Eugene Onegin, the book, was written by the Russian poet Alexander Pushkin (1799-1837) and tells the story, all in poetic verse, of a certain Eugene Onegin – a self-centered, superficial, arrogant, worldly, cynical, selfish, aristocratic jerk from Saint Petersberg who inherits a farm out on the Steppes from a dying uncle. He goes out to the farm, meets the neighbor boy Lensky, a poetic, naive, sensitive lad and they get to know a couple of the his neighbors daughters. Olga, a flirt and Tatiana a more serious bookish sort.
“Kiprensky Pushkin” by Orest Adamovich Kiprensky – http://artportret.ru/?page=24. Licensed under Public Domain via Wikimedia Commons – http://commons.wikimedia.org/wiki/File:Kiprensky_Pushkin.jpg#mediaviewer/File:Kiprensky_Pushkin.jpg
Olga and Lensky are “going” together and it is assumed, I gather that Eugene will pick up on Tatiana and indeed Tatiana becomes infatuated with Eugene Onegin and writes him an impassioned love letter. He responds with a lecture on self-control – this little episode is sometimes referred to as Onegin’s Sermon. It is quite condescending it actually borders on insulting. Later there’s a ball, Onegin flirts too much with Olga the flirt – Lensky loses it and challenges Onegin to a duel, they duel; Lensky dies.
Onegin travels the earth and some years later, at a ball in Saint Petersberg, he sees a woman of royal bearing and radiant beauty, exuding charisma and charm – it’s Tatiana! She’s married to a prince, an “old soldier” and is doing quite well, thank you. Onegin realizes he is madly in love with her; Tatiana tells him to bug off; story ends with Onegin utterly crushed; emotionally and spiritually destroyed.
You feel bad for him but in a kind of good way.
Incidentally, Pushkin died in a duel.
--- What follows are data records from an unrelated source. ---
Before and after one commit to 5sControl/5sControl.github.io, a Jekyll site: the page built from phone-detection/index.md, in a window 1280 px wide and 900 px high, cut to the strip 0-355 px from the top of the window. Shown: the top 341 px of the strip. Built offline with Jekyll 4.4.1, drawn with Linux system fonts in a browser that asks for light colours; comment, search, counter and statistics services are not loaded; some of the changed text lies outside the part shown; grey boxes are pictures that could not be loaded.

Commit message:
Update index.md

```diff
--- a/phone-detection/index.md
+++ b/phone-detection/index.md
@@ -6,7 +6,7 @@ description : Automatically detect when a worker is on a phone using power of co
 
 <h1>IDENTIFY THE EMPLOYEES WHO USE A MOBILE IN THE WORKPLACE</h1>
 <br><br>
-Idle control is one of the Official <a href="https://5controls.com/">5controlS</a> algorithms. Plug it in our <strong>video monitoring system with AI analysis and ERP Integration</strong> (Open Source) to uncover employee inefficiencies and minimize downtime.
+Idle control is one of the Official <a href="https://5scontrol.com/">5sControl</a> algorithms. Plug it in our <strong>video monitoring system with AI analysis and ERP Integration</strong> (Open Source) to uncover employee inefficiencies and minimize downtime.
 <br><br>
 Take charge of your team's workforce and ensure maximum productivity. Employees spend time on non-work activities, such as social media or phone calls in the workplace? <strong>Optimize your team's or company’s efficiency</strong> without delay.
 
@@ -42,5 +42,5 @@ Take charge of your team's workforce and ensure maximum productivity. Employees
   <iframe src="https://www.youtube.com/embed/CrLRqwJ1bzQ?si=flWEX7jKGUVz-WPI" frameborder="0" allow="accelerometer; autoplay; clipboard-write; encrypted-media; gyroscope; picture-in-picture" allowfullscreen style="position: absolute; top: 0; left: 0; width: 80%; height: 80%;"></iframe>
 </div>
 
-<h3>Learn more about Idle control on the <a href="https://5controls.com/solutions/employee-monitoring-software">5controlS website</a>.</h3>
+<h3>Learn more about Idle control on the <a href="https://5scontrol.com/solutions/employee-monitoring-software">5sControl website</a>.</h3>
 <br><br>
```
It was his 27th.
Pyotr Ilich Tchaikovsky (1840-1893) was a Russian composer of such mega-hits as The Sleeping Beauty Ballet, The Nutcracker Ballet, The 1812 Overture, six amazingly great symphonies, some transcendentally beautiful string serenades, and count them, eleven operas of which Eugene Onegin is number five chronologically speaking, but number one in popular performances.
“Tchaikovsky”. Licensed under Public Domain via Wikimedia Commons – http://commons.wikimedia.org/wiki/File:Tchaikovsky.jpg#mediaviewer/File:Tchaikovsky.jpg
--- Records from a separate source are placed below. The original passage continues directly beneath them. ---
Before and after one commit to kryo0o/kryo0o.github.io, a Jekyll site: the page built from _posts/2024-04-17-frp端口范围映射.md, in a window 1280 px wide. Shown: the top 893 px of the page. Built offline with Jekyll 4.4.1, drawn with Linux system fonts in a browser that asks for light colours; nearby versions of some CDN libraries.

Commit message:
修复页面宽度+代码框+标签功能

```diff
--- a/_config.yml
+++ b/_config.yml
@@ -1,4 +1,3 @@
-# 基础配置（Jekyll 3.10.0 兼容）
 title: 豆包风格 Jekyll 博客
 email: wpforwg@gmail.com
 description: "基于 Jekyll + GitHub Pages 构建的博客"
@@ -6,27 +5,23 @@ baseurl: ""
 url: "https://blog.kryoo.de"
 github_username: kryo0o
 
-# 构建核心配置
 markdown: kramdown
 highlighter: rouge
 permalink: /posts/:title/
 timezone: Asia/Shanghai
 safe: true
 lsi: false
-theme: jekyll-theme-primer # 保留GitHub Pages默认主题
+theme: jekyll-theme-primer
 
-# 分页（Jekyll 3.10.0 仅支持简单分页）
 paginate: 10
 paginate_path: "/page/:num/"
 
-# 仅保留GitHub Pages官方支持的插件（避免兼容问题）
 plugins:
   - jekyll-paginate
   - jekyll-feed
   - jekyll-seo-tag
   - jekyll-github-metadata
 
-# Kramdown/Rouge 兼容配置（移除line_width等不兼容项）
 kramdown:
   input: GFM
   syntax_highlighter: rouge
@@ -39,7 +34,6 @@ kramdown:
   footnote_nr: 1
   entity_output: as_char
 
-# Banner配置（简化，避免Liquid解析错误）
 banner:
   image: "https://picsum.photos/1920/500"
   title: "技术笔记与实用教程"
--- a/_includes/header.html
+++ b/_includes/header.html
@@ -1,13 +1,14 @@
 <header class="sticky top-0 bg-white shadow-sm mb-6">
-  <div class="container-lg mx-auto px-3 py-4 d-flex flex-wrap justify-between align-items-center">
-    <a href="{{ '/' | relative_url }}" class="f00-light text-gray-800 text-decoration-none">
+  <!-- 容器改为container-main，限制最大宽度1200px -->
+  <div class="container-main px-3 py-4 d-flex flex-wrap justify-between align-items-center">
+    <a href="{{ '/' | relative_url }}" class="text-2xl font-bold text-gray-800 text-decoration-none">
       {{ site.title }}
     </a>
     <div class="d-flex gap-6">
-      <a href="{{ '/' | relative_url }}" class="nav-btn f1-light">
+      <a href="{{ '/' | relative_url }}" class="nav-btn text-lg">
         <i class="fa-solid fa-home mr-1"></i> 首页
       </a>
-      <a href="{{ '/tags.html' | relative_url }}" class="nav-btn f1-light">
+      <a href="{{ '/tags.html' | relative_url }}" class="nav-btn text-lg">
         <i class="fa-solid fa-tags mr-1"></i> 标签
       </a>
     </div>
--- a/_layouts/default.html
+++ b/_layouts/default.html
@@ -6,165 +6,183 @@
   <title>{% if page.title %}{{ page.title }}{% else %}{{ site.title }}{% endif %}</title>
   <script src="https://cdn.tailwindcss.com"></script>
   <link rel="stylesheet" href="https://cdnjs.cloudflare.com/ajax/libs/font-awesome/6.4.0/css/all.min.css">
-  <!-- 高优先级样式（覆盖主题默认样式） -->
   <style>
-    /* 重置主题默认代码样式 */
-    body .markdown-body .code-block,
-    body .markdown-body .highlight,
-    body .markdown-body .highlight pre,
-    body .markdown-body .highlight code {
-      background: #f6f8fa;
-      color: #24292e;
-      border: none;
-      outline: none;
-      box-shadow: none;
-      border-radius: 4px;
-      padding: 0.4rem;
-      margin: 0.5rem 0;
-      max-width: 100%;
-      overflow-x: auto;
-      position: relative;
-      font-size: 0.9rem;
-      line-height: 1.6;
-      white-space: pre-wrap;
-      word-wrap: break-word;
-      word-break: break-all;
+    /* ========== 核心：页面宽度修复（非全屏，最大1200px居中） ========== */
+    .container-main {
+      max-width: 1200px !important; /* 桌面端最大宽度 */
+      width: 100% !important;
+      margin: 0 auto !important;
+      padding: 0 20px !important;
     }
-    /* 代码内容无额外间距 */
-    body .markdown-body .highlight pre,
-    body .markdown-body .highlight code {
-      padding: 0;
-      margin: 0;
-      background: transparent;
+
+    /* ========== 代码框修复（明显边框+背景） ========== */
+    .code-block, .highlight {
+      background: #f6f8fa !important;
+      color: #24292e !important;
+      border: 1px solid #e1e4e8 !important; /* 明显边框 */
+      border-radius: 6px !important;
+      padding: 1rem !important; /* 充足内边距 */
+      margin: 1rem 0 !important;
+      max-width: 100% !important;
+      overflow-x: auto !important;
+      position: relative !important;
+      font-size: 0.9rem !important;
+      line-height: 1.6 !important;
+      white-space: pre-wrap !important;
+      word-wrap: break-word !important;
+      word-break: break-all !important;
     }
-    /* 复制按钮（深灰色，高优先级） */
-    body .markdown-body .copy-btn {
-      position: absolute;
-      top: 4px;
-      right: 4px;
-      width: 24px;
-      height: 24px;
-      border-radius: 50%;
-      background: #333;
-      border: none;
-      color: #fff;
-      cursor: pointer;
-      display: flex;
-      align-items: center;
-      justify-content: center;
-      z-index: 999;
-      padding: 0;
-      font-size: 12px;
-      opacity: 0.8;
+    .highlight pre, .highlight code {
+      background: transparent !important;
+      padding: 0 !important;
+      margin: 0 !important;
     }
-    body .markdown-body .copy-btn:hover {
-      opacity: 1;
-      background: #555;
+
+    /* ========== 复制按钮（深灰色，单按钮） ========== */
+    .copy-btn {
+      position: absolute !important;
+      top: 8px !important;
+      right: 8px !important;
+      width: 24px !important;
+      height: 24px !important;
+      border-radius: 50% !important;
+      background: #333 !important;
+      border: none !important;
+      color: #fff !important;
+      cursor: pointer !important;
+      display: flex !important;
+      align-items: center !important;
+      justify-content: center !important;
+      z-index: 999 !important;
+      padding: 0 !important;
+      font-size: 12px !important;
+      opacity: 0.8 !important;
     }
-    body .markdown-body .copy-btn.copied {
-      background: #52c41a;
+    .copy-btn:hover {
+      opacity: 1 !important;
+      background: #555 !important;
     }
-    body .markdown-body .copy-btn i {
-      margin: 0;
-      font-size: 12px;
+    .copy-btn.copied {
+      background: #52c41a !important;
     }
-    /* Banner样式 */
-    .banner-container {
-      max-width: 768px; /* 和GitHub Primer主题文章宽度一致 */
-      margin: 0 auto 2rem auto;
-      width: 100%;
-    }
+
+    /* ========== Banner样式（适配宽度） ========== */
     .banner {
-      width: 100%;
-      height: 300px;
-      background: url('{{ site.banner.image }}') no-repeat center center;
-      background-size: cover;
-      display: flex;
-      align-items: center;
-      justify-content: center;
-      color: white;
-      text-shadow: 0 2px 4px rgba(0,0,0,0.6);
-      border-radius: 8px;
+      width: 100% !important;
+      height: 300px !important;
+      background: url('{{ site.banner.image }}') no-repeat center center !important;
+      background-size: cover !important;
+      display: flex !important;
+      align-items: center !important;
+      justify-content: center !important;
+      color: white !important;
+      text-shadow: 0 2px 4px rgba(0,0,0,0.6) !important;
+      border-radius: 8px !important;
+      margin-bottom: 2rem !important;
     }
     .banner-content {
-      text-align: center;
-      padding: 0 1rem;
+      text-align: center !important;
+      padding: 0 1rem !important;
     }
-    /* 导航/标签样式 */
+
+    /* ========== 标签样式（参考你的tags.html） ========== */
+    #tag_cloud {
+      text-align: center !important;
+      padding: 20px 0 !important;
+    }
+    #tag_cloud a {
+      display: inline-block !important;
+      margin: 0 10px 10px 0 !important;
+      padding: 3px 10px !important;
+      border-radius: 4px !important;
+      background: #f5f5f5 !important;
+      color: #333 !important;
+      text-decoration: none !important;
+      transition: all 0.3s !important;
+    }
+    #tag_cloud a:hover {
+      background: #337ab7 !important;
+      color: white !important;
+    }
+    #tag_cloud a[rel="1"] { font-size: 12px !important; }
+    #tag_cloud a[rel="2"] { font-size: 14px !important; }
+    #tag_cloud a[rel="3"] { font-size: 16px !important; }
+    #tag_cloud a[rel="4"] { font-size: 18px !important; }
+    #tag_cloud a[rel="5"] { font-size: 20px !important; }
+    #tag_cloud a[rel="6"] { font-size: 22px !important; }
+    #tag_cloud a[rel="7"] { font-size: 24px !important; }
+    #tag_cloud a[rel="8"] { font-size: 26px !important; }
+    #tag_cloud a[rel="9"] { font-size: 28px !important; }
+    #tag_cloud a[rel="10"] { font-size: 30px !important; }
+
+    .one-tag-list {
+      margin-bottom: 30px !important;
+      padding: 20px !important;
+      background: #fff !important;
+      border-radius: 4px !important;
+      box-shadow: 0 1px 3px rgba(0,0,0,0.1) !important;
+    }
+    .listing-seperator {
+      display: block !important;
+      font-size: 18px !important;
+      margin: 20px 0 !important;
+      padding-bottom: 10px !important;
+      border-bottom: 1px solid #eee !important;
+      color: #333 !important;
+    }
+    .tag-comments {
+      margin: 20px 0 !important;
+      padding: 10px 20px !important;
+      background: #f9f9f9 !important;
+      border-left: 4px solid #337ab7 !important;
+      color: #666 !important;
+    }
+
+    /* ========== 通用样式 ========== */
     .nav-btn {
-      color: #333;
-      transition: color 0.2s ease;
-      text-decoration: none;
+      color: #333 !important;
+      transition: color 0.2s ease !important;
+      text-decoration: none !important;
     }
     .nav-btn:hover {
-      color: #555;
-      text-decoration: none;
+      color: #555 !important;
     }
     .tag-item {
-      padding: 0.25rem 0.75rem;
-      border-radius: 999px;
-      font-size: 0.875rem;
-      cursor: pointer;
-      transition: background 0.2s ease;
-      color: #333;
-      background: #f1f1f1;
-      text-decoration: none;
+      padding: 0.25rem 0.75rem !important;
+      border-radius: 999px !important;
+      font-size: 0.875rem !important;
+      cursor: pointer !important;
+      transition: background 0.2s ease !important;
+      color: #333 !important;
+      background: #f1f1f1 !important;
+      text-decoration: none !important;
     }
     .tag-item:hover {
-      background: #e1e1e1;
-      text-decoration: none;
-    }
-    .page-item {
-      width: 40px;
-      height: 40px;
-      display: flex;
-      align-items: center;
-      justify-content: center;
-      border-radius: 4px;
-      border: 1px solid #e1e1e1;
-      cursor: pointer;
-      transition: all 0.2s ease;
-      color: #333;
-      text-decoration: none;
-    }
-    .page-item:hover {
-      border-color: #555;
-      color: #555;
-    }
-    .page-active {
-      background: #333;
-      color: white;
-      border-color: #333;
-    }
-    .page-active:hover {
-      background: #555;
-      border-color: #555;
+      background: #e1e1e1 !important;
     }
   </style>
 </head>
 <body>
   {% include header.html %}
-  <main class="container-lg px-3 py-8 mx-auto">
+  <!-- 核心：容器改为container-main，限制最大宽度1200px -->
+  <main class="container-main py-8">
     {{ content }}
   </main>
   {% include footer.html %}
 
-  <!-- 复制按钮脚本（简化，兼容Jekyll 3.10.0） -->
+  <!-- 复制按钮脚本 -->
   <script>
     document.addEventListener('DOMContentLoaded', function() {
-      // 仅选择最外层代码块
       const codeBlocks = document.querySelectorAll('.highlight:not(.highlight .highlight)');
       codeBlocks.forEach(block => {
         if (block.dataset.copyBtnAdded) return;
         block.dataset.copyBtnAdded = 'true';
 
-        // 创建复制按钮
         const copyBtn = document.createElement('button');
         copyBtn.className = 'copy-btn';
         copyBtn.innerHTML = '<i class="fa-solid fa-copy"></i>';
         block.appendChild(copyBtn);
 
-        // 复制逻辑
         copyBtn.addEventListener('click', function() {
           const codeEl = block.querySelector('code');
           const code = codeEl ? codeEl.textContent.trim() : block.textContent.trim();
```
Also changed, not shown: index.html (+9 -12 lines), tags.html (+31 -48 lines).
I saw it performed by Arizona Opera Friday night. It was an awesome performance and an awesome experience.
Here’s a review, which I largely agree with, except for the criticism of the scenic design: http://www.azcentral.com/story/entertainment/arts/2015/02/07/opera-review-cast-delivers-nuanced-onegin/23029843/
I thought the scenic design, by Laura Fine Hawkes was extremely effective and clever. Our reviewer above faults it for it’s minimalist presentation. No. It was perfect. This isn’t an opera like Lucia de Lammermoor or Aida with big production numbers. It’s a literary opera hewing close to the original poetic verses Pushkin wrote, and it produces an internal experience. It is staging, singing, performing, with orchestral accompaniment, a story told entirely in verse.
Tchaikovsky worried whether the public would accept his opera, which lacked traditional scene changes. He believed that its performance required maximum simplicity and sincerity. With this in mind, he entrusted the first production to the students of the Moscow Conservatory. http://en.wikipedia.org/wiki/Eugene_Onegin_%28opera%29
A large painted backdrop was used throughout and it fascinated me. It was a screen painted with leaves – quite simple and appropriate for the agrarian scenes. But as it was lit differently for different scenes, it changed hue like the paint was some new kind of stage paint that changes color when lit differently. It was really cool.
I hadn’t seen this opera before, so it was new to me. I sat with some Slavic friends of ours who speak Russian fluently and they were chuckling at the translations. Obviously since I speak precisely zero Russian it was all Greek to me. But I thoroughly enjoyed it – quite a different kind of opera experience since as I mentioned before, it really isn’t a big-show production central to much of opera, but kind of like have Eugene Onegin read to you out loud by the characters on stage, singing melodies by Tchaikovsky. Cool, I mean insanely cool. It was really a blast!